Thanks to his Year 12 Design and Technology course at The Armidale School, Henry Mitchell has designed and built an autonomous, paddock-based sheep weighing station that has huge market potential.

Story Ken Eastwood   Photo courtesy The Armidale School

A couple of years ago, schoolboy Henry Mitchell helped his dad Bill design and build a stand-alone cattle weighing station to help their grass-fed cattle operation. The unit could be towed out to a paddock and, with the enticement of a salt lick or some molasses, cattle would place their two front legs on the scales. An algorithm accurately worked out their full weight and, after reading the animal’s ear tag, would send the information, at any time of day or night, to a database. 

The device not only helped them keep tabs on individual cattle and maximise weight gains in their own business, but quickly became a desired new piece of agtech called Optiweigh. More than 150 units have now been sold in Australia, at $16,000 a pop.

So, in 2021, when Henry needed a project for his Year 12 Design and Technology course at The Armidale School (TAS), he decided to see if he could develop a similar product for sheep. “We had a chat about the idea and he just ran with it,” Bill says. “With Optiweigh I’ve been involved in some incubation programs and courses for start-up businesses and, as a schoolkid, the work he’s done would stack up against any of them. I’m very proud of what he’s done.”

Henry initially worked with 23 sheep from one of the Optiweigh business partners, in order to design an algorithm that could accurately ascertain a sheep’s mass when just the front legs are on the scales. And the algorithm appeared to work well. “It seemed to be really consistent and had a correlation of .9995, which was astounding,” Henry says. However, in further trials on a big mob of Merinos at Walcha he discovered that the amount of fleece growing over the head could affect the algorithm, as did wet wool, so Henry had to keep developing the software.

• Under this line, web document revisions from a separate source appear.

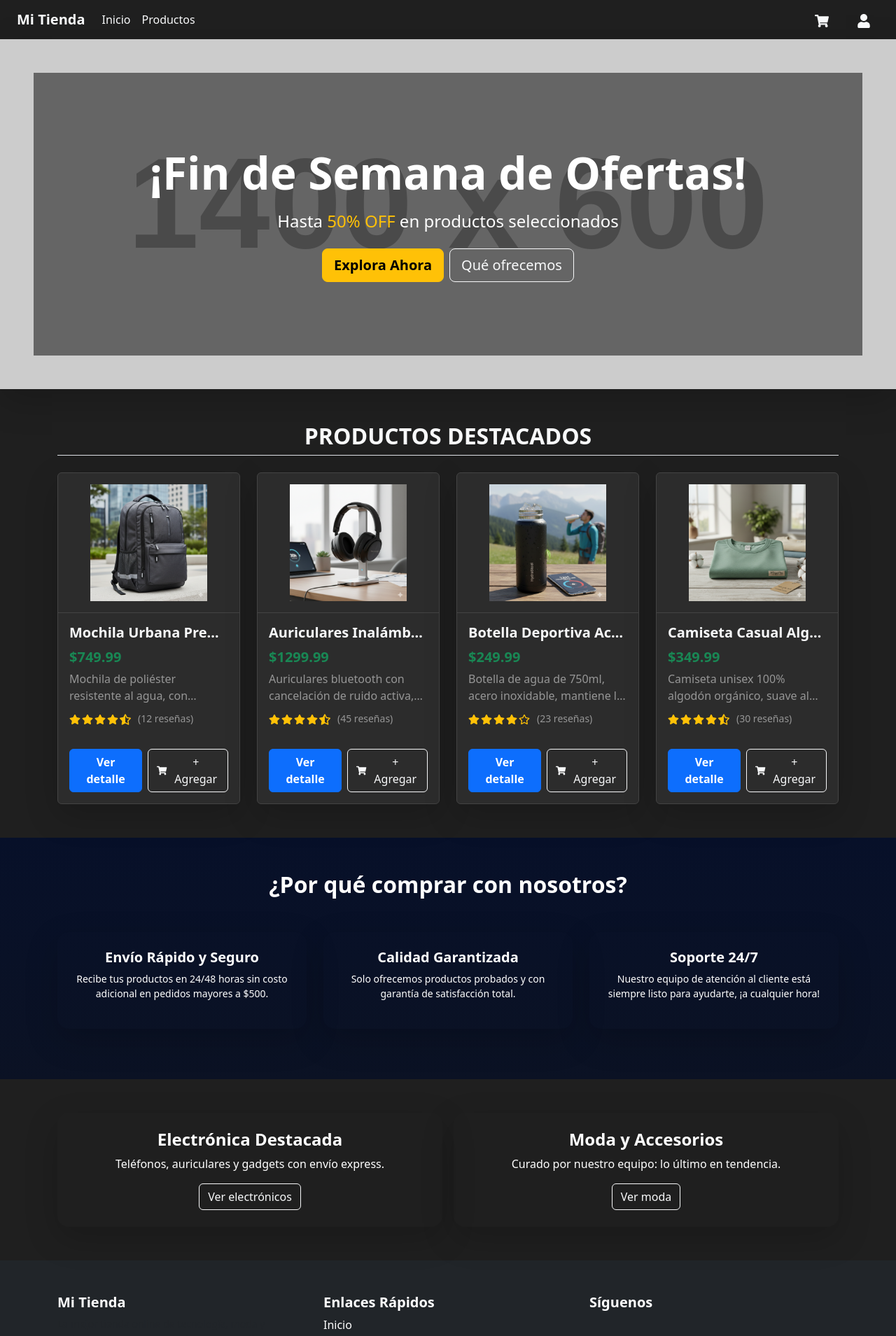
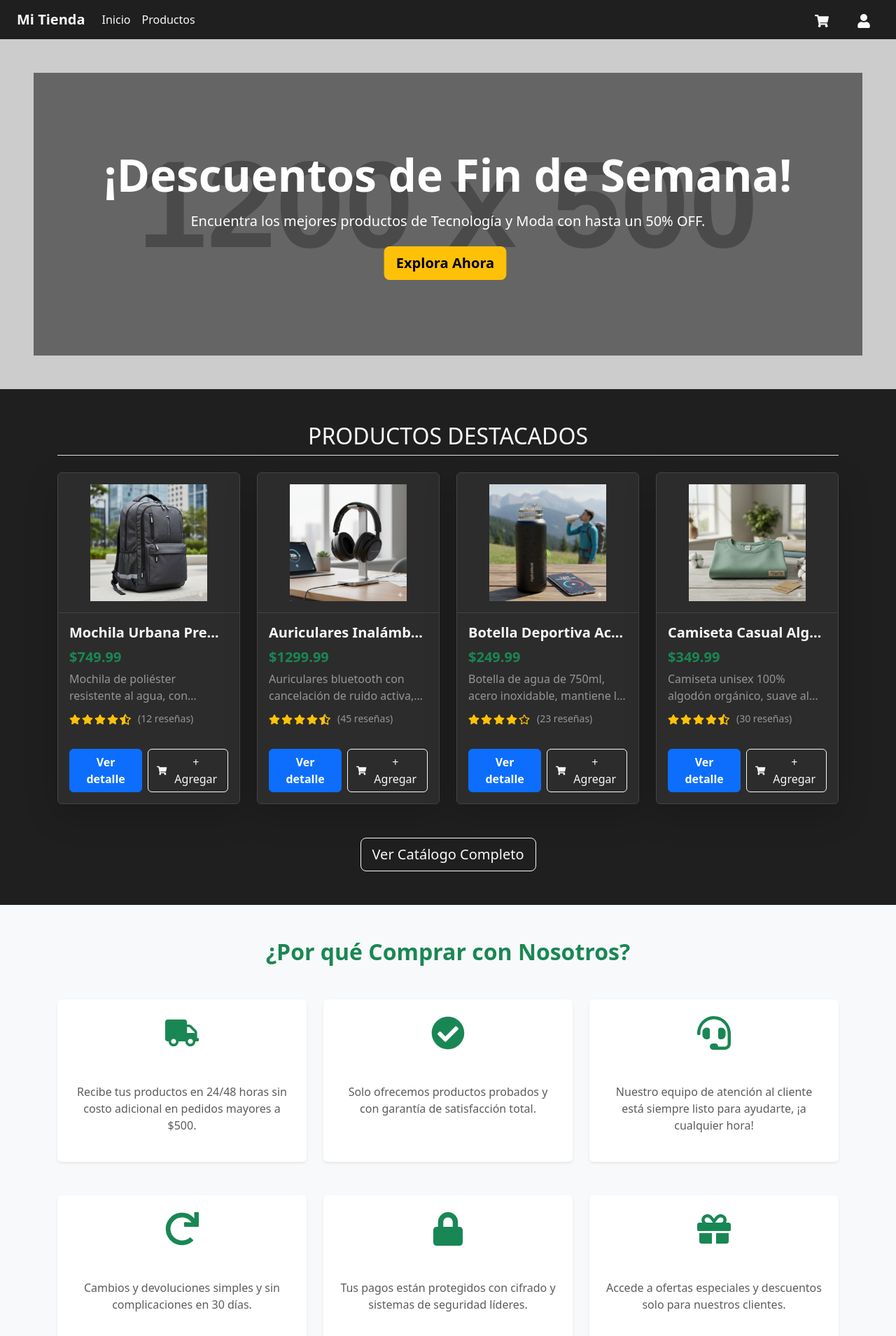
Before and after one commit to PJDev1/Demo-Store, a React (Vite) app: page / in a window 1280 px wide. Shown: the top 1909 px of the page at 70% size. Built offline with nearby package versions, Linux system fonts and the light colour scheme.

Commit message:
landing update

```diff
--- a/src/App.jsx
+++ b/src/App.jsx
@@ -7,104 +7,105 @@ import ProductCard from "./components/ProductCard";
 import ProductDetail from "./components/ProductDetail";
 import Products from "./components/Products";
 import Footer from "./components/Footer";
+import { FaTruck, FaCheckCircle, FaHeadset, FaRedo, FaLock, FaGift } from "react-icons/fa";
+import { Link } from "react-router-dom";
 
-/* ----------------- Feature (solo diseño) ----------------- */
-function Feature({ iconClass, title, description }) {
+
+function Feature({ Icon, title, description }) {
   return (
     <div className="col-md-4 text-center mb-4">
-      <div className="p-4 h-100 rounded-4 bg-gradient-to-br from-green-500 to-green-400 text-white shadow-lg">
-        <i className={`bi ${iconClass} display-4 mb-3`}></i>
+      <div className="p-4 bg-white rounded shadow-sm h-100 d-flex flex-column align-items-center justify-content-start">
+        <Icon className="text-success mb-3" size={48} /> {/* Icono React Icons */}
         <h5 className="fw-bold">{title}</h5>
-        <p className="small">{description}</p>
+        <p className="text-muted">{description}</p>
       </div>
     </div>
   );
 }
 
-/* ----------------- HOME ----------------- */
 function Home({ products }) {
   const featuredProducts = products.slice(0, 4);
 
   return (
     <div>
-      {/* HERO / BANNER */}
-      <header
-        className="p-5 text-center shadow-lg"
+      {/* Hero */}
+      <header className="p-5 p-md-5 text-center bg-image shadow-1-strong"
         style={{
-          backgroundImage: 'url("https://via.placeholder.com/1400x600?text=Tienda+Impactante")',
-          backgroundSize: "cover",
-          backgroundPosition: "center",
-          height: 500,
-        }}
-      >
-        <div className="mask d-flex justify-content-center align-items-center h-100" style={{ backgroundColor: 'rgba(0,0,0,0.5)' }}>
+          backgroundImage: 'url("https://via.placeholder.com/1200x500?text=Banner+Impactante+de+Tienda")',
+          height: '500px',
+          backgroundSize: 'cover',
+          backgroundPosition: 'center'
+        }}>
+        <div className="mask d-flex justify-content-center align-items-center h-100" style={{ backgroundColor: 'rgba(0, 0, 0, 0.5)' }}>
           <div className="text-white">
-            <h1 className="display-3 fw-bolder mb-3">¡Fin de Semana de Ofertas!</h1>
-            <h4 className="mb-4">Hasta <span className="text-warning">50% OFF</span> en productos seleccionados</h4>
-            <a href="/products" className="btn btn-warning btn-lg fw-bold me-2">Explora Ahora</a>
-            <a href="#features" className="btn btn-outline-light btn-lg">Qué ofrecemos</a>
+            <h1 className="mb-3 display-3 fw-bolder">¡Descuentos de Fin de Semana!</h1>
+            <h4 className="mb-4 lead">Encuentra los mejores productos de Tecnología y Moda con hasta un 50% OFF.</h4>
+            <Link to="/products" className="btn btn-warning btn-lg me-2 fw-bold pulse-animation">
+                Explora Ahora
+            </Link>
           </div>
         </div>
       </header>
 
-      {/* PRODUCTOS DESTACADOS */}
+      {/* Productos Destacados */}
       <section id="products" className="container my-5">
-        <h2 className="text-center mb-4 fw-bold text-light border-bottom pb-2">PRODUCTOS DESTACADOS</h2>
+        <h2 className="text-center mb-4 fw-light border-bottom pb-2 text-light">PRODUCTOS DESTACADOS</h2>
         <div className="row row-cols-1 row-cols-sm-2 row-cols-md-3 row-cols-lg-4 g-4">
           {featuredProducts.map((product) => (
             <div key={product.id} className="col">
-              <ProductCard product={product} />
+              <ProductCard className="card-product" product={product} />
             </div>
           ))}
         </div>
+        {products.length > 6 && (
+          <div className="text-center mt-5">
+            <Link to="/products" className="btn btn-outline-light btn-lg">Ver Catálogo Completo</Link>
+          </div>
+        )}
       </section>
 
-      {/* SECCIÓN DE BENEFICIOS / FEATURES */}
-      <section id="features" className="py-5" style={{ background: "linear-gradient(to bottom, #071029, #0b1224)" }}>
+      {/* Características / Info */}
+      <section className="info py-5 bg-light">
         <div className="container">
-          <h2 className="text-center text-white fw-bold mb-5">¿Por qué comprar con nosotros?</h2>
+          <h2 className="text-center mb-5 fw-bold text-success">¿Por qué Comprar con Nosotros?</h2>
           <div className="row g-4">
             <Feature
-              iconClass="bi-truck"
+              Icon={FaTruck}
               title="Envío Rápido y Seguro"
               description="Recibe tus productos en 24/48 horas sin costo adicional en pedidos mayores a $500."
             />
             <Feature
-              iconClass="bi-patch-check"
+              Icon={FaCheckCircle}
               title="Calidad Garantizada"
               description="Solo ofrecemos productos probados y con garantía de satisfacción total."
             />
             <Feature
-              iconClass="bi-headset"
+              Icon={FaHeadset}
               title="Soporte 24/7"
               description="Nuestro equipo de atención al cliente está siempre listo para ayudarte, ¡a cualquier hora!"
             />
-          </div>
-        </div>
-      </section>
-
-      {/* BANNERS DE CATEGORÍAS */}
-      <section className="container my-5">
-        <div className="row g-3">
-          <div className="col-md-6">
-            <div className="p-4 rounded-4 bg-gradient-to-r from-blue-600 to-blue-400 text-white text-center shadow-lg" style={{ minHeight: 150 }}>
-              <h4 className="fw-bold">Electrónica Destacada</h4>
-              <p>Teléfonos, auriculares y gadgets con envío express.</p>
-              <a href="/products" className="btn btn-outline-light">Ver electrónicos</a>
-            </div>
-          </div>
-          <div className="col-md-6">
-            <div className="p-4 rounded-4 bg-gradient-to-r from-purple-600 to-purple-400 text-white text-center shadow-lg" style={{ minHeight: 150 }}>
-              <h4 className="fw-bold">Moda y Accesorios</h4>
-              <p>Curado por nuestro equipo: lo último en tendencia.</p>
-              <a href="/products" className="btn btn-outline-light">Ver moda</a>
-            </div>
+            <Feature
+              Icon={FaRedo}
+              title="Devoluciones Fácil"
+              description="Cambios y devoluciones simples y sin complicaciones en 30 días."
+            />
+            <Feature
+              Icon={FaLock}
+              title="Pago Seguro"
+              description="Tus pagos están protegidos con cifrado y sistemas de seguridad líderes."
+            />
+            <Feature
+              Icon={FaGift}
+              title="Promociones Exclusivas"
+              description="Accede a ofertas especiales y descuentos solo para nuestros clientes."
+            />
           </div>
         </div>
       </section>
     </div>
   );
 }
+
 
 /* ----------------- APP ----------------- */
 function App() {
```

In terms of the hardware, he says TAS’s excellent trade training centre had everything he needed for welding, cutting, bending metal and assembling. “The teachers there are really terrific, with lots of good insight,” he says.

This story excerpt is from Issue #140

Outback Magazine: December/January 2022